Yes, even experienced teachers can have a failed lesson. My students could not identify with the people in the video. Therefore, they missed the nuanced messages I’d intended for them to capture; such as, what does this say about preserving one’s heritage in America, and how can Native Americans be disenfranchised in their own land? How can the adjustment to a fast city life be a challenge for people coming from a more slow-paced culture and other insights. These questions were a set up for Crevecoeur’s essay, “What Is an American?”
In another class, through studying Virginia Woolf’s A Room of One’s Own, it was a thrilling moment to witness a student’s epiphany as she discovered for herself the symbolism of comparing the high quality, almost artistic description, of a repast at the all-male Oxbridge with “soles, sunk in a deep dish, over which the college cook had spread a counterpane of the whitest cream…. And …the wineglasses had flushed yellow and flushed crimson…”,versus the fare at all-female Fernham College where was served, “…beef with its attendant greens and potatoes—a homely trinity, suggesting the rumps of cattle in a muddy market, and sprouts curled and yellowed at the edge….”
The life of a teacher is filled with many ups and downs; and even though I consult and present workshops for classroom management, I know there can always be a student or even an entire class that can make a teacher feel that they are wrestling a seal in an oil pit.
A humbling moment came when I was reading a passage to the class as they were to duplicate the annotations I’d made. This was a lesson in doing annotations while reading some dense material. One student chose to poke his neighbor with a pencil eraser persistently under the desk and not do a single annotation. Nor would he abide when I informed him that I would not tolerate his disruptions. For I keep it simple by clarifying with my classes that I give much leeway to their class culture, but “If you do anything to disrupt my teaching, or anything to disrupt another student’s learning, we have a problem.” This student, receiving a fair warning, and a promise of my documentation, was no longer a disruptive force…to date. Sometimes just a firm acknowledgment with a no-nonsense attitude will suffice.
As a teacher, it is important to be a futurist, to have a sense for what preparation is required to design students’ education and mindset for their near future. Since my trip to Dubai where a colleague shared the Government in 2071 Guidebook, I have seen several YouTube videos of speeches given at the corresponding World Government Summit 2017 event. Tomorrow, several classes will enjoy and respond to a content checklist and argumentative essay about if the modern obsession with being cool adversely affects American’s readiness to stay competitive in technological advances. They have read an essay today and will view Michio Kaku’s video from Dubai’s World Government Summit 2017 as a catalyst for their piece. I like this video so much that I will share it with my own family and heartily suggest it to readers. I’m very much looking forward to our exchange of perspectives and hope to plant the seeds of motivation and inspiration in them.

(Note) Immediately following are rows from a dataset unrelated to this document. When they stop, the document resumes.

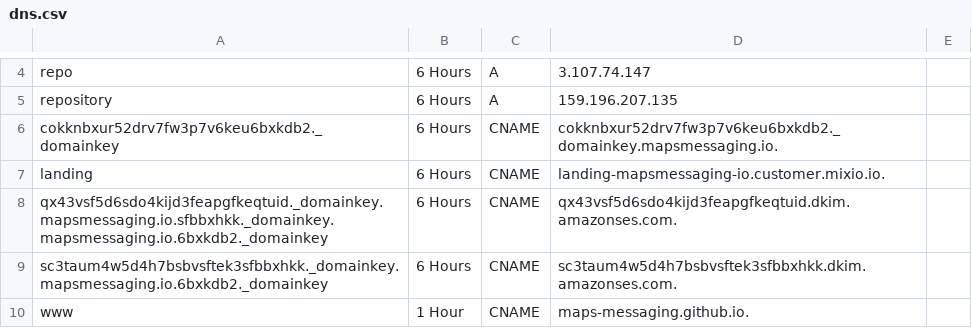
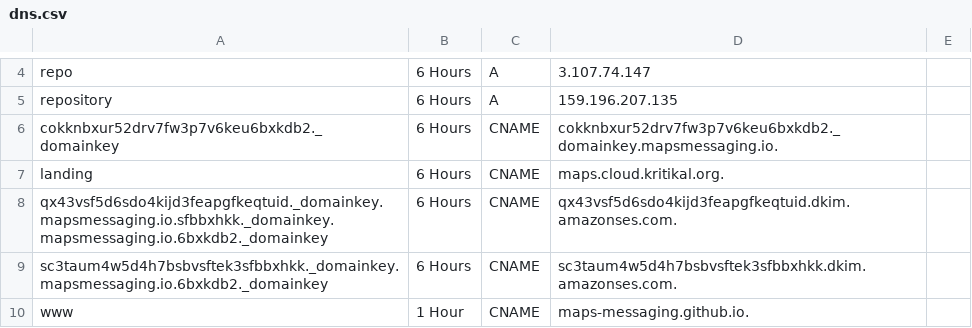
Before and after one commit to Maps-Messaging/dns_config, a CSV file: dns.csv, drawn as a sheet; only a part is shown, gaps mark what is left out.

Commit message:
point landing.mapsmessaging.io subdomain to maps.cloud.kritikal.org

```diff
--- a/dns.csv
+++ b/dns.csv
@@ -6,3 +6,3 @@ repository,6 Hours,A,159.196.207.135,
 cokknbxur52drv7fw3p7v6keu6bxkdb2._domainkey,6 Hours,CNAME,cokknbxur52drv7fw3p7v6keu6bxkdb2._domainkey.mapsmessaging.io.,
-landing,6 Hours,CNAME,landing-mapsmessaging-io.customer.mixio.io.,
+landing,6 Hours,CNAME,maps.cloud.kritikal.org.,
 qx43vsf5d6sdo4kijd3feapgfkeqtuid._domainkey.mapsmessaging.io.sfbbxhkk._domainkey.mapsmessaging.io.6bxkdb2._domainkey,6 Hours,CNAME,qx43vsf5d6sdo4kijd3feapgfkeqtuid.dkim.amazonses.com.,
```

Recognizing that teachers have an undeniable capacity to positively influence students, in my short four-month assignment, I plan to raise them higher. Such challenges, as there are in teaching dynamic youth, brings me joy.